> _PROBLEM TO SOLVE_: Omit the images, then output each of the records below exactly.
+++ DATA RECORDS
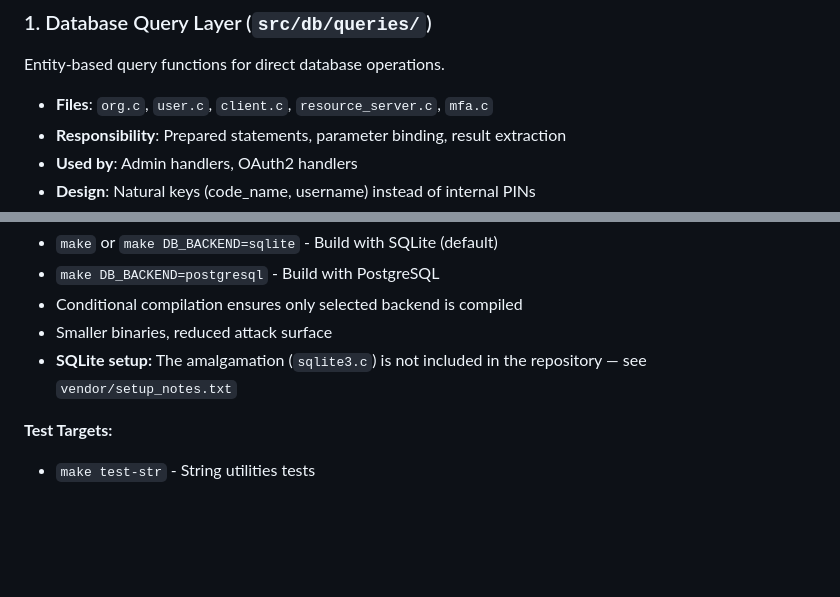
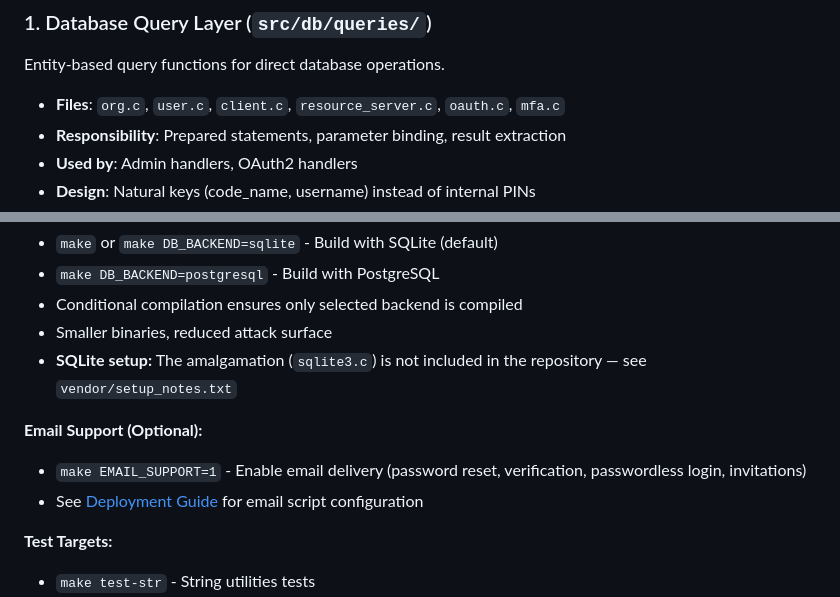
Before and after one commit to tjohncan/auth-server, a Markdown page: README.md, 2 parts joined by grey strips. Rendered like a GitHub page; blank space fills up the shorter version.

Commit message:
add oauth.c to query layer list; document EMAIL_SUPPORT build flag

```diff
--- a/README.md
+++ b/README.md
@@ -145,7 +145,7 @@ Each handler domain (admin, session, OAuth, MFA, user provisioning) follows the
 ### 1. Database Query Layer (`src/db/queries/`)
 Entity-based query functions for direct database operations.
 
-- **Files**: `org.c`, `user.c`, `client.c`, `resource_server.c`, `mfa.c`
+- **Files**: `org.c`, `user.c`, `client.c`, `resource_server.c`, `oauth.c`, `mfa.c`
 - **Responsibility**: Prepared statements, parameter binding, result extraction
 - **Used by**: Admin handlers, OAuth2 handlers
 - **Design**: Natural keys (code_name, username) instead of internal PINs
@@ -491,6 +491,10 @@ vendor/
 - Smaller binaries, reduced attack surface
 - **SQLite setup:** The amalgamation (`sqlite3.c`) is not included in the repository — see `vendor/setup_notes.txt`
 
+**Email Support (Optional):**
+- `make EMAIL_SUPPORT=1` - Enable email delivery (password reset, verification, passwordless login, invitations)
+- See [Deployment Guide](deployment/README.md) for email script configuration
+
 **Test Targets:**
 - `make test-str` - String utilities tests
 - `make test-http` - HTTP parser tests
```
++++++
> _WRITTEN SOLUTION_:
Before and after one commit to tjohncan/auth-server, a Markdown page: README.md, 2 parts joined by grey strips. Rendered like a GitHub page; blank space fills up the shorter version.

Commit message:
add oauth.c to query layer list; document EMAIL_SUPPORT build flag

```diff
--- a/README.md
+++ b/README.md
@@ -145,7 +145,7 @@ Each handler domain (admin, session, OAuth, MFA, user provisioning) follows the
 ### 1. Database Query Layer (`src/db/queries/`)
 Entity-based query functions for direct database operations.
 
-- **Files**: `org.c`, `user.c`, `client.c`, `resource_server.c`, `mfa.c`
+- **Files**: `org.c`, `user.c`, `client.c`, `resource_server.c`, `oauth.c`, `mfa.c`
 - **Responsibility**: Prepared statements, parameter binding, result extraction
 - **Used by**: Admin handlers, OAuth2 handlers
 - **Design**: Natural keys (code_name, username) instead of internal PINs
@@ -491,6 +491,10 @@ vendor/
 - Smaller binaries, reduced attack surface
 - **SQLite setup:** The amalgamation (`sqlite3.c`) is not included in the repository — see `vendor/setup_notes.txt`
 
+**Email Support (Optional):**
+- `make EMAIL_SUPPORT=1` - Enable email delivery (password reset, verification, passwordless login, invitations)
+- See [Deployment Guide](deployment/README.md) for email script configuration
+
 **Test Targets:**
 - `make test-str` - String utilities tests
 - `make test-http` - HTTP parser tests
```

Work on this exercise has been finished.